* Dollar hovers at one-month highs vs yen
* U.S. yields rise as Fed rate hike view strengthens
* Euro in the doldrums as crucial Greek debt meetings loom
By Ian Chua
SYDNEY, Feb 11 (Reuters) – The dollar hovered at one-month highs versus the yen early on Wednesday, bolstered by gains in Treasury yields, while uncertainty over a new debt deal for Greece kept a cloud over the euro.
The dollar traded at 119.45 yen, having climbed as high as 119.62 overnight. Trade was thin with Japan on holiday.
The move came as benchmark U.S. yields popped above 2 percent for the first time in a month on views the Federal Reserve might lift interest rates by mid-2015.
Richmond Fed President Jeffrey Lacker, an inflation hawk, said a June hike was an “attractive option” and San Francisco Fed President John Williams said economic conditions are “getting closer” to the point where it made sense to think about starting to normalise policy.
Also weighing somewhat on the yen, Bank of Japan Governor Haruhiko Kuroda said there was no criticism from the G20 of its aggressive easing that had driven the yen lower.
The euro edged up to 135.12 yen, nearing the top end of its prevailing 132.0 to 135.35 range. The Australian dollar also firmed to 92.81 yen, but stayed well short of Friday’s 93.11 session high.
The euro zone common currency struggled to find direction against the dollar and last stood at $ 1.1315, having drifted in an unusually slim $ 1.1273-$ 1.1345 range on Tuesday.
Greece has made no progress so far in securing a new debt agreement without the shackles of an austerity program. Euro zone finance ministers meet later in the day to discuss Greece ahead of an EU summit on Thursday.

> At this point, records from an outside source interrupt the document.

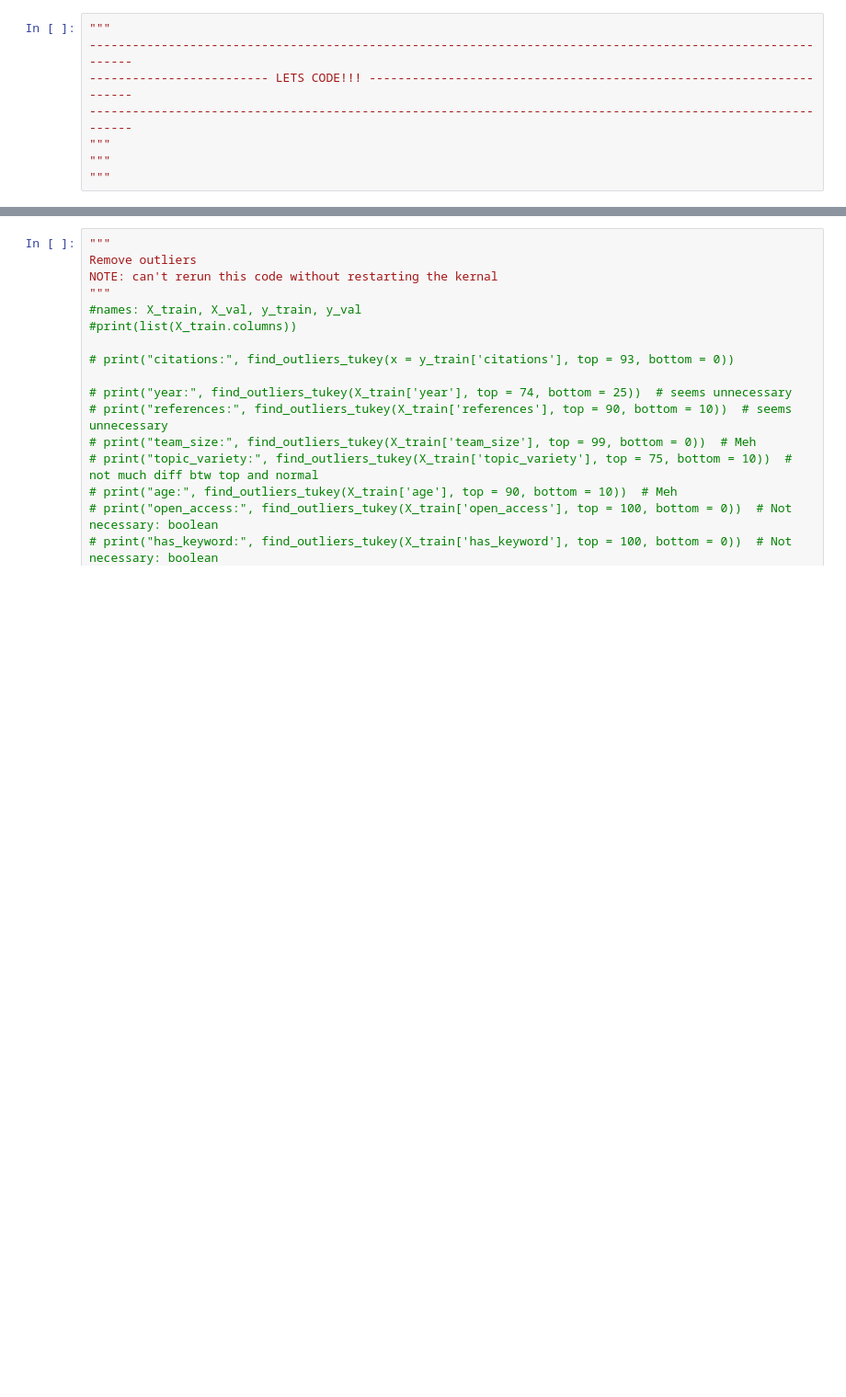
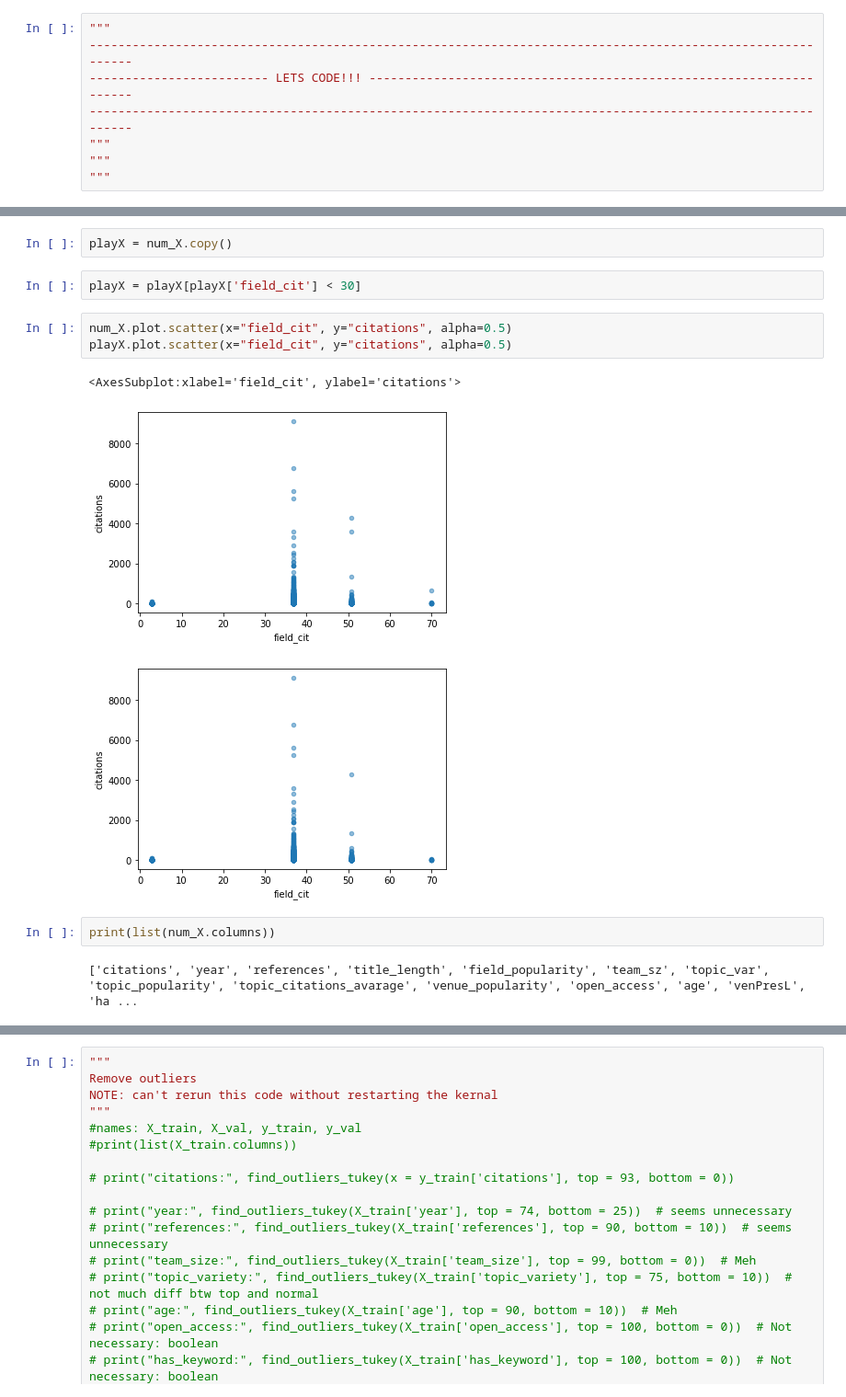
Before and after one commit to happyfuntimegroup/machinelearning, a Jupyter notebook: RANplayground.ipynb, the cells around one changed output, grey strips where cells are left out. Shown at 92% size. Drawn from its saved outputs; the diff is of its cells as text; blank space fills up the shorter version.

Commit message:
playing around with dropping columns, new outlier deletions

```diff
--- a/RANplayground.ipynb
+++ b/RANplayground.ipynb
@@ -423,0 +386,15 @@ X_val_small = X_train[  :, 'topic_var':'venPresL']
+# %%
+playX = num_X.copy()
+# %%
+playX = playX[playX['field_cit'] < 30]
+# %%
+num_X.plot.scatter(x="field_cit", y="citations", alpha=0.5)
+playX.plot.scatter(x="field_cit", y="citations", alpha=0.5)
+# %% [output]
+<AxesSubplot:xlabel='field_cit', ylabel='citations'>
+[figure, added]
+[figure, added]
+# %%
+print(list(num_X.columns))
+# %% [output]
+['citations', 'year', 'references', 'title_length', 'field_popularity', 'team_sz', 'topic_var', 'topic_popularity', 'topic_citations_avarage', 'venue_popularity', 'open_access', 'age', 'venPresL', 'ha ...
```
Also changed, not shown: parts of 19 cells of this notebook, 5 other files.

“Failure of the parties to find common ground or express optimism on progress could add to market nervousness during European evening/New York afternoon hours,” analysts at BNP Paribas wrote in a note to clients.
Against the greenback, the Aussie dipped back below 78 U.S. cents after China’s central bank dashed hopes of bold policy measures to boost growth. China is Australia’s biggest export market.
The People’s Bank of China said it would avoid any excessive credit stimulus that could stoke financial risks amid concerns about rising debt levels in Asia’s economic powerhouse.
The Aussie was last at $ 0.7774, back near the lower end of its $ 0.7733 to $ 0.7877 range.
Many major currency pairs have settled into ranges since reaching multi-year troughs against the greenback as investors searched for fresh impetus to adjust long dollar positions.
This can be clearly seen in the dollar index, which has been drifting between 93.250 and 95.331 for two weeks since peaking at an 11-year high of 95.481 on Jan 23. It was last at 94.735, up 0.3 percent.
(Editing by James Dalgleish)
- Banking & Budgeting